On that Thursday a neighbor we barely knew came to the door. She had a huge box in her hands, her contribution. Inside were two large dishes of casserole, two bags of salad mix and two boxes of pudding cups. Chocolate, just like Joshua had requested.
I knew why they were there. As soon as I put the box down, I grabbed the pudding and went to find Joshua.
I got right down to his eye level and said, “Joshua, God loves you! You wanted pudding cups and Momma didn’t provide them. Today He wants you to know that He knows your needs and will always give you what you need. This pudding is a gift from God for you. He wants you to know that He loves you!”
Now, I’m sure our neighbor assumed all little kids would love pudding cups. It’s not as if she heard the voice of God telling her that the Martins must be freed from their longing for pudding. “Let those pudding cups go!”
God led her to bring them because He knew Joshua needed assurance that He was still loving him even though life had become scary, uncertain, unpredictable. At six years old love needs to be extremely practical for you to be sure of it. Maybe that’s true at forty-six, as well, come to think of it.
Over the coming weeks and years God showed up again and again to whisper His love to each of us individually and as a family. While the pain was sometimes an engulfing tidal wave, I always knew God was near.
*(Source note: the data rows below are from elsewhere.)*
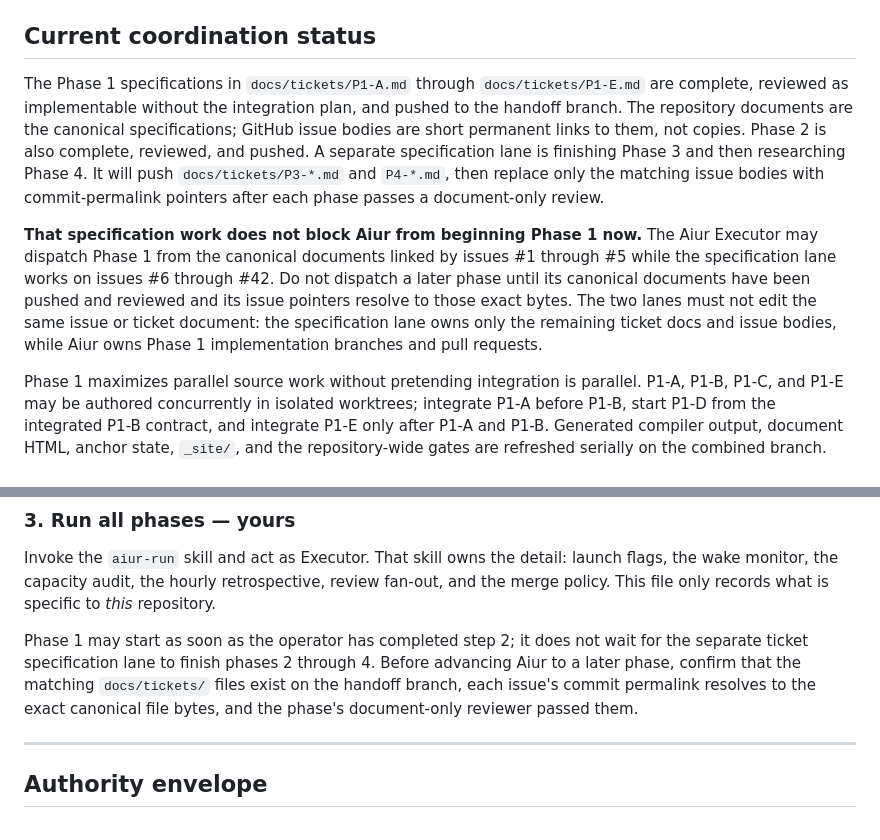
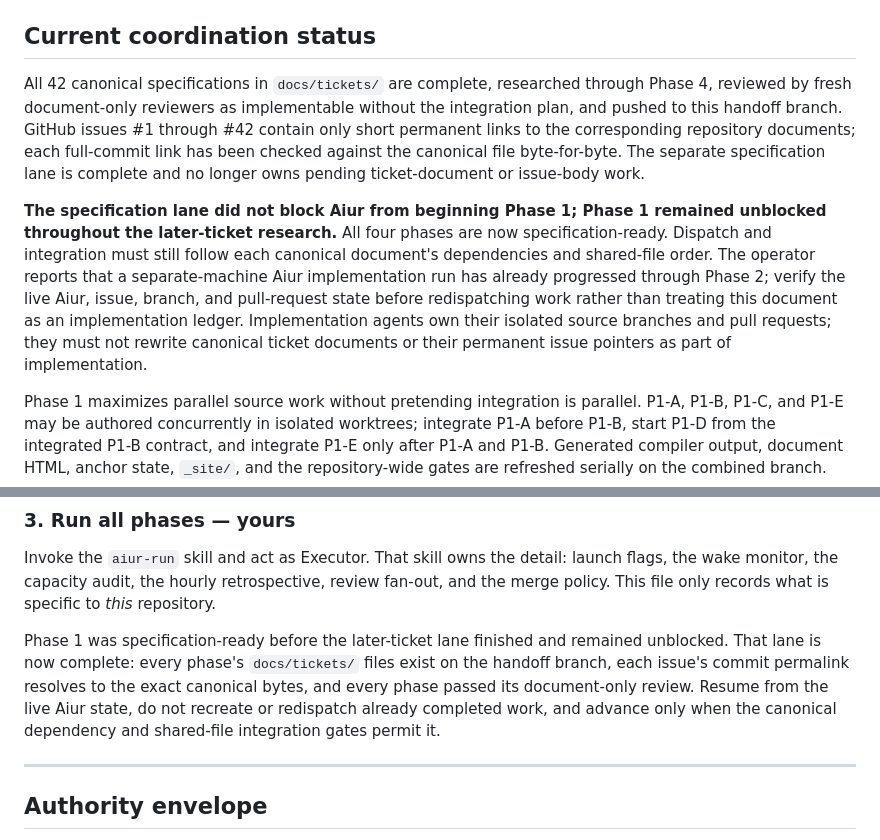
Before and after one commit to aiur-team/architecture-docs, a Markdown page: HANDOFF.md, 2 parts joined by grey strips. GitHub-like rendering.

Commit message:
Mark all ticket specifications ready for Aiur
Record that all four phases are researched, reviewed, pushed, and linked immutably while preserving the independent implementation lane and its shared-file boundaries.

```diff
--- a/HANDOFF.md
+++ b/HANDOFF.md
@@ -8,19 +8,19 @@ The work is already planned. Nothing here asks you to design the platform — th
 
 ## Current coordination status
 
-The Phase 1 specifications in `docs/tickets/P1-A.md` through `docs/tickets/P1-E.md` are complete,
-reviewed as implementable without the integration plan, and pushed to the handoff branch. The repository
-documents are the canonical specifications; GitHub issue bodies are short permanent links to them, not
-copies. Phase 2 is also complete, reviewed, and pushed. A separate specification lane is finishing Phase
-3 and then researching Phase 4. It will push `docs/tickets/P3-*.md` and `P4-*.md`, then replace only the
-matching issue bodies with commit-permalink pointers after each phase passes a document-only review.
+All 42 canonical specifications in `docs/tickets/` are complete, researched through Phase 4, reviewed by
+fresh document-only reviewers as implementable without the integration plan, and pushed to this handoff
+branch. GitHub issues #1 through #42 contain only short permanent links to the corresponding repository
+documents; each full-commit link has been checked against the canonical file byte-for-byte. The separate
+specification lane is complete and no longer owns pending ticket-document or issue-body work.
 
-**That specification work does not block Aiur from beginning Phase 1 now.** The Aiur Executor may dispatch
-Phase 1 from the canonical documents linked by issues #1 through #5 while the specification lane works on
-issues #6 through #42. Do not dispatch a later phase until its canonical documents have been pushed and
-reviewed and its issue pointers resolve to those exact bytes. The two lanes must
-not edit the same issue or ticket document: the specification lane owns only the remaining ticket docs and
-issue bodies, while Aiur owns Phase 1 implementation branches and pull requests.
+**The specification lane did not block Aiur from beginning Phase 1; Phase 1 remained unblocked throughout
+the later-ticket research.** All four phases are now specification-ready. Dispatch and integration must
+still follow each canonical document's dependencies and shared-file order. The operator reports that a
+separate-machine Aiur implementation run has already progressed through Phase 2; verify the live Aiur,
+issue, branch, and pull-request state before redispatching work rather than treating this document as an
+implementation ledger. Implementation agents own their isolated source branches and pull requests; they
+must not rewrite canonical ticket documents or their permanent issue pointers as part of implementation.
 
 Phase 1 maximizes parallel source work without pretending integration is parallel. P1-A, P1-B, P1-C, and
 P1-E may be authored concurrently in isolated worktrees; integrate P1-A before P1-B, start P1-D from the
@@ -108,10 +108,11 @@ Invoke the `aiur-run` skill and act as Executor. That skill owns the detail: lau
 monitor, the capacity audit, the hourly retrospective, review fan-out, and the merge policy. This file
 only records what is specific to *this* repository.
 
-Phase 1 may start as soon as the operator has completed step 2; it does not wait for the separate ticket
-specification lane to finish phases 2 through 4. Before advancing Aiur to a later phase, confirm that the
-matching `docs/tickets/` files exist on the handoff branch, each issue's commit permalink resolves to the
-exact canonical file bytes, and the phase's document-only reviewer passed them.
+Phase 1 was specification-ready before the later-ticket lane finished and remained unblocked. That lane is
+now complete: every phase's `docs/tickets/` files exist on the handoff branch, each issue's commit permalink
+resolves to the exact canonical bytes, and every phase passed its document-only review. Resume from the
+live Aiur state, do not recreate or redispatch already completed work, and advance only when the canonical
+dependency and shared-file integration gates permit it.
 
 ---
 
```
It is difficult to feel forsaken for long when confronted with the reality of five beautiful, healthy children on a daily basis. And God knew that helping them to process and heal and trust again would heal me as well.
Let me be clear: That Amazing Love does not end the pain of loss. A song, a memory, a baby’s sweet round cheek can still bring tears to my eyes and longing to my heart. What the Love does though, is remind me that I am not abandoned. My mantra in those days was this: What I know about God helps me with what I don’t know. Knowing He loves me, He is good, He is in control helps ease the pain of losing Jeremiah so soon.
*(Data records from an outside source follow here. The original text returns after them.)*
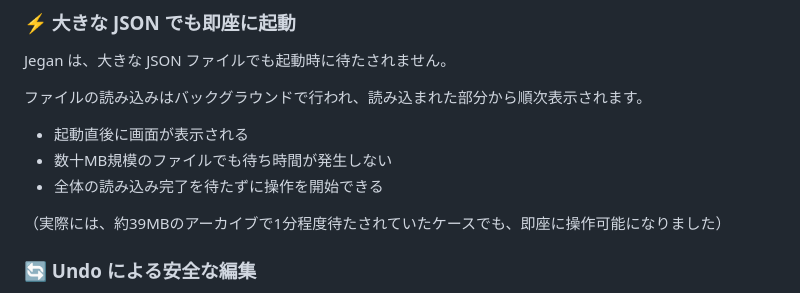
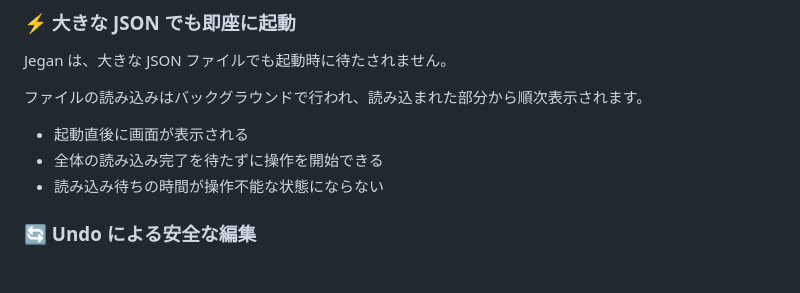
Before and after one commit to hymkor/jegan, a Markdown page: draft/README_ja.md, the part around the change. GitHub-like rendering; blank space fills up the shorter version.

Commit message:
draft/README: Remove suspicious numbers (#83)

```diff
--- a/draft/README_ja.md
+++ b/draft/README_ja.md
@@ -35,10 +35,8 @@ Jegan は、大きな JSON ファイルでも起動時に待たされません
 ファイルの読み込みはバックグラウンドで行われ、読み込まれた部分から順次表示されます。
 
 * 起動直後に画面が表示される
-* 数十MB規模のファイルでも待ち時間が発生しない
 * 全体の読み込み完了を待たずに操作を開始できる
-
-（実際には、約39MBのアーカイブで1分程度待たされていたケースでも、即座に操作可能になりました）
+* 読み込み待ちの時間が操作不能な状態にならない
 
 ### &#x1F504; Undo による安全な編集
 
```
Also changed, not shown: draft/README.md (+1 -3 lines).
It also helps me ask better questions.
I think we all instinctively want to know why hard things happen to us. But how often do we ask why good things happen to us?
And, as we were encouraged by a friend in the very early days, “What now, Lord?” We decided to watch for what God was doing around and through us and be content in the knowledge that He was at work and had not forgotten us. Like Pudding Cups from Heaven, God whispered His love to us by helping us see good things He was doing because we had to say good-bye to our son for a little while. His love was and is very practical and very personal.
Today I still listen for God’s whispers of Love. I seek every day to abide in His Presence – really live there. Some days it’s easier than others. But telling His stories, sharing His love with others is my way of reminding myself as well.